## Items from a data source
────────────────

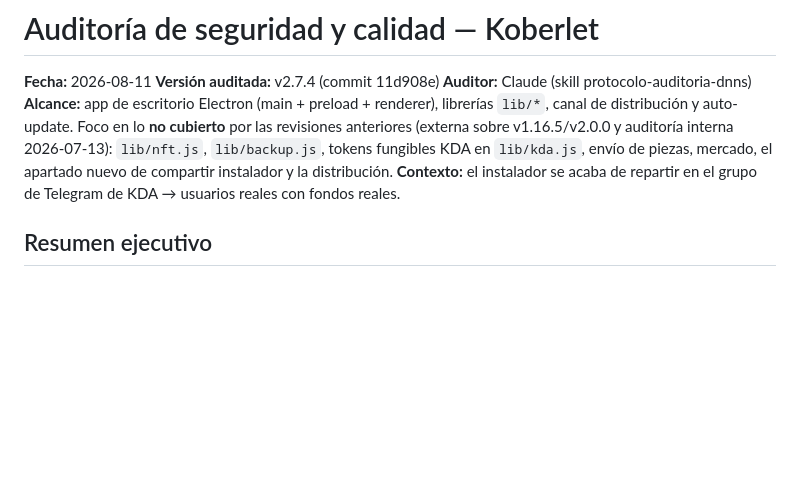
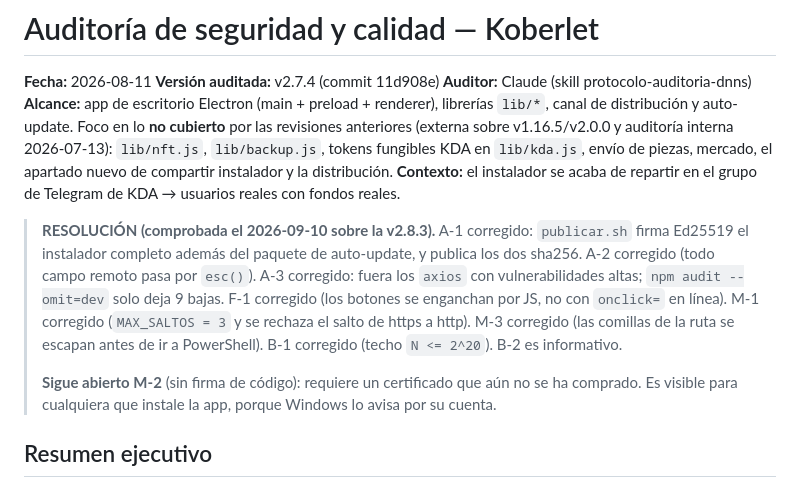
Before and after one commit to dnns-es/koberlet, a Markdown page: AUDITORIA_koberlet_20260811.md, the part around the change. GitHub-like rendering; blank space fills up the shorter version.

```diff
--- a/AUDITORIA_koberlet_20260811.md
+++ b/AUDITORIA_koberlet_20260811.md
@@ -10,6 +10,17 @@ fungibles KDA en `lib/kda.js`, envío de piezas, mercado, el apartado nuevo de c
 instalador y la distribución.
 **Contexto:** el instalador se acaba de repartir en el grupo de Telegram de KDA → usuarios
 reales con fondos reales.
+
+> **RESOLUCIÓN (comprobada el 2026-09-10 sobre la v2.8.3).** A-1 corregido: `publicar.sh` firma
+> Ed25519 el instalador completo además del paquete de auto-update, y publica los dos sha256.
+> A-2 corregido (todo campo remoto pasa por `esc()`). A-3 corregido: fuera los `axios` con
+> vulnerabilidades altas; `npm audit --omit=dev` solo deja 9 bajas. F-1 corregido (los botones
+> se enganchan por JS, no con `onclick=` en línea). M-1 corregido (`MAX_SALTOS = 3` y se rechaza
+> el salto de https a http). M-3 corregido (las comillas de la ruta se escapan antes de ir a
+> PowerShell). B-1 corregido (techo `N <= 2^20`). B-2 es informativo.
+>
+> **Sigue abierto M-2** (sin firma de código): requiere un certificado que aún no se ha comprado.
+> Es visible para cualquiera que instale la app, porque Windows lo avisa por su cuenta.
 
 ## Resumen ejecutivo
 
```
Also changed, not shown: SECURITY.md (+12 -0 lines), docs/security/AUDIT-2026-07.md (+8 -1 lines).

────────────────

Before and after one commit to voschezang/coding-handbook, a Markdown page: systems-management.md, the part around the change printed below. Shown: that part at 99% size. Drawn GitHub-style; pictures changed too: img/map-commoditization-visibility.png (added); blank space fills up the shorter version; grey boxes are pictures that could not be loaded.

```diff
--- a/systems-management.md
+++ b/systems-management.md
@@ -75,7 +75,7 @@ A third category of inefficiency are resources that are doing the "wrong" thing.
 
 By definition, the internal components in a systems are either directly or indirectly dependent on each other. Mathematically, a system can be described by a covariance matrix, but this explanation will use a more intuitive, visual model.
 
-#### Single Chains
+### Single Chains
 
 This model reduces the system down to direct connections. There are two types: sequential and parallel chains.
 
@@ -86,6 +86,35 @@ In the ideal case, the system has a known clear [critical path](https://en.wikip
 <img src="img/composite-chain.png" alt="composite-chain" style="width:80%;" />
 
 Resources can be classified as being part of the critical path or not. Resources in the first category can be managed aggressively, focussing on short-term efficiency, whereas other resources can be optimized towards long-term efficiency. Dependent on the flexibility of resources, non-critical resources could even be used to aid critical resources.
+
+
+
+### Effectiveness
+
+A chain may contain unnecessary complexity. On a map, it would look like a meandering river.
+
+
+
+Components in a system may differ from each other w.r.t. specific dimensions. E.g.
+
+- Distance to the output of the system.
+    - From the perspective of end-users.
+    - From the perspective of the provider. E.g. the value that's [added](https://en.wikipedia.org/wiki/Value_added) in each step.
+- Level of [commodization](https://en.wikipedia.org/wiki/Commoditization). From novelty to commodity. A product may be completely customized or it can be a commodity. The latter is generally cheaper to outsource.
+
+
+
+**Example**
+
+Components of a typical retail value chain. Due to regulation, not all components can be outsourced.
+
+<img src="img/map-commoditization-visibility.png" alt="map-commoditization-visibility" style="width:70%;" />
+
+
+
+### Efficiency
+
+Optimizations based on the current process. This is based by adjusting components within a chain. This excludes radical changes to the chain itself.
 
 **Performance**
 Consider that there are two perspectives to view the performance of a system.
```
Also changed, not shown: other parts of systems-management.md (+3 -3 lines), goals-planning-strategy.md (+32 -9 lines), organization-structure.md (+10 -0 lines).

────────────────

## DIRECTIONS
If a line in the entries contains the word "path", copy that line out.

## ANSWER SPACE
@@ -86,6 +86,35 @@ In the ideal case, the system has a known clear [critical path](https://en.wikip
 Resources can be classified as being part of the critical path or not. Resources in the first category can be managed aggressively, focussing on short-term efficiency, whereas other resources can be optimized towards long-term efficiency. Dependent on the flexibility of resources, non-critical resources could even be used to aid critical resources.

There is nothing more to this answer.